Maintaining large enough collections of qubits in their quantum state for long enough to enable a quantum computer to process data is a huge technological and physics challenge. While progress is being made, quantum computers can be considered to still be in their very early stages of development despite the very earliest experiments in quantum computing dating back to the 1980s. They are also hugely expensive at around $15 million a computer before the highly specialist maintenance required.
However, in recent years, significant progress has been made in developing working quantum computers. Scientists are succeeding in maintaining larger numbers of qubits for longer periods of time. Quantum computers have already been commercially applied to big data processing and analysis in relation to Deep Learning AI. Deep Learning can be applied to any big data-based analysis and major applications include medical research and the development of pharmaceuticals as well as in chemical engineering, space exploration and physics to name but a few. Basically, any application that involves spotting potential patterns and outcomes across huge volumes of data.
That makes financial markets an obvious application. Standard Chartered’s chief executive of financial markets, Alexei Kondratyev, believes that as quantum computing technology develops further it will disrupt many different markets including investment markets. Among the potential applications of quantum computers in investing is optimising portfolios by not only better balancing risk and reward potential but by being able to do so through a perfect combination of assets from the world’s financial markets.
A quantum computer would be able to analyse the hundreds of thousands, if not millions, of financial instruments available to an investor. This would include their entire history of fundamental data and reaction to different external triggers based on their current qualities. A perfect balance of these assets based on current conditions and adapted as they develop would be the expected result. The number of possible combinations of assets available to those investing online is truly mindboggling and in the giddy trillions. But future generations of quantum computers would be expected to be able to process the oceans of data quickly, producing an optimal portfolio.

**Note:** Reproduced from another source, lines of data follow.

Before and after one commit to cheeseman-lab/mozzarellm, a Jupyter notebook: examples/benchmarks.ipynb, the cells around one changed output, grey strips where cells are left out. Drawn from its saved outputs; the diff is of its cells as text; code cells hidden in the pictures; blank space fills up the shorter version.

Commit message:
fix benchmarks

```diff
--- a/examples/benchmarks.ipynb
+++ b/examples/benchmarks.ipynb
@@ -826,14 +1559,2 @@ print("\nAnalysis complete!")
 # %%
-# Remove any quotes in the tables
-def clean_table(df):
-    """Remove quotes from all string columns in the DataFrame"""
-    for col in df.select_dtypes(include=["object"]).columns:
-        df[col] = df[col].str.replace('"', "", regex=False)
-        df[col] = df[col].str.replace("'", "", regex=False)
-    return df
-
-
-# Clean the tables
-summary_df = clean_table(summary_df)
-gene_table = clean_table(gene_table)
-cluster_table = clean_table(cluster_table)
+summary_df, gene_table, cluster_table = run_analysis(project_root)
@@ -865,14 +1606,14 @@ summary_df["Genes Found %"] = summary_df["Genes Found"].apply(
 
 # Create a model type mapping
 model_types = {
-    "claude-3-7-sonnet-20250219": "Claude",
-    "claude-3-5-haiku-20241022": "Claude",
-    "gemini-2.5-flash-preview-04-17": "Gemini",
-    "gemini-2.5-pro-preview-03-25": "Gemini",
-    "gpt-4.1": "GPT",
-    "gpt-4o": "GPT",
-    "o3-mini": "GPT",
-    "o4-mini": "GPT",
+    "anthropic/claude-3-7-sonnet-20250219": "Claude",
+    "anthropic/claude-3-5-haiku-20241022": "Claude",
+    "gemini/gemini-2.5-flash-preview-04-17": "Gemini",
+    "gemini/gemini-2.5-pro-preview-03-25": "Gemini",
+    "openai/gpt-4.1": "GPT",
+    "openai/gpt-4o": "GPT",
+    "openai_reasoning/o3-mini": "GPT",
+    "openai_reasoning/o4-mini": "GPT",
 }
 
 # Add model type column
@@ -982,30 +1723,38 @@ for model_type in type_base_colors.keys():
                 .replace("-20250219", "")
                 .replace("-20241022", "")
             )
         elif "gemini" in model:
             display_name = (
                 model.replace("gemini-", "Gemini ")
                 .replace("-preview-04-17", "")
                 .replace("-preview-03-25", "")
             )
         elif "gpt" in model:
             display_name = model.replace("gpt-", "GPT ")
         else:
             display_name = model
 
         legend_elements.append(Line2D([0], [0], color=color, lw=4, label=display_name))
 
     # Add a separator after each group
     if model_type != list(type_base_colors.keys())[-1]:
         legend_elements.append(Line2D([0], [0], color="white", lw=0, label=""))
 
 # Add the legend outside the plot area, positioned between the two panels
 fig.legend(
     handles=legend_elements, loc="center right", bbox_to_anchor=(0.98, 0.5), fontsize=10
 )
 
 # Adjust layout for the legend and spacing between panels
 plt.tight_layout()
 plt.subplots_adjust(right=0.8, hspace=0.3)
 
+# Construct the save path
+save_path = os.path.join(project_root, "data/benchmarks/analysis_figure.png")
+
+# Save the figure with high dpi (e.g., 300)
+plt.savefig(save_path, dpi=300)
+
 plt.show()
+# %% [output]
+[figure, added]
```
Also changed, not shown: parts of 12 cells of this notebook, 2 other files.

The cost of quantum computers, and their relative instability at present, means that a quantum computing revolution in financial markets is still some way off. There are, however, already quantum specialists in the market, such as AQR Capital Management who are applying quantum computing to their investment decisions. It is thought that access to quantum computing power will at some point be available over the cloud far more cost effectively.
However, before those investing online in ISAs and SIPPs start to get too concerned their already uneven battle with institutional investors is about to get worse, it is unlikely that hedge funds and asset managers will all have developed quantum computing-based investment strategies any time soon. Also, there is the obvious problem of how anyone will win in financial markets if all the big investors are making perfectly optimal investment decisions. That would fundamentally go against how financial markets work, with winners and losers. Maybe a quantum computer can figure out what financial markets would look like if all big investors had perfect portfolios.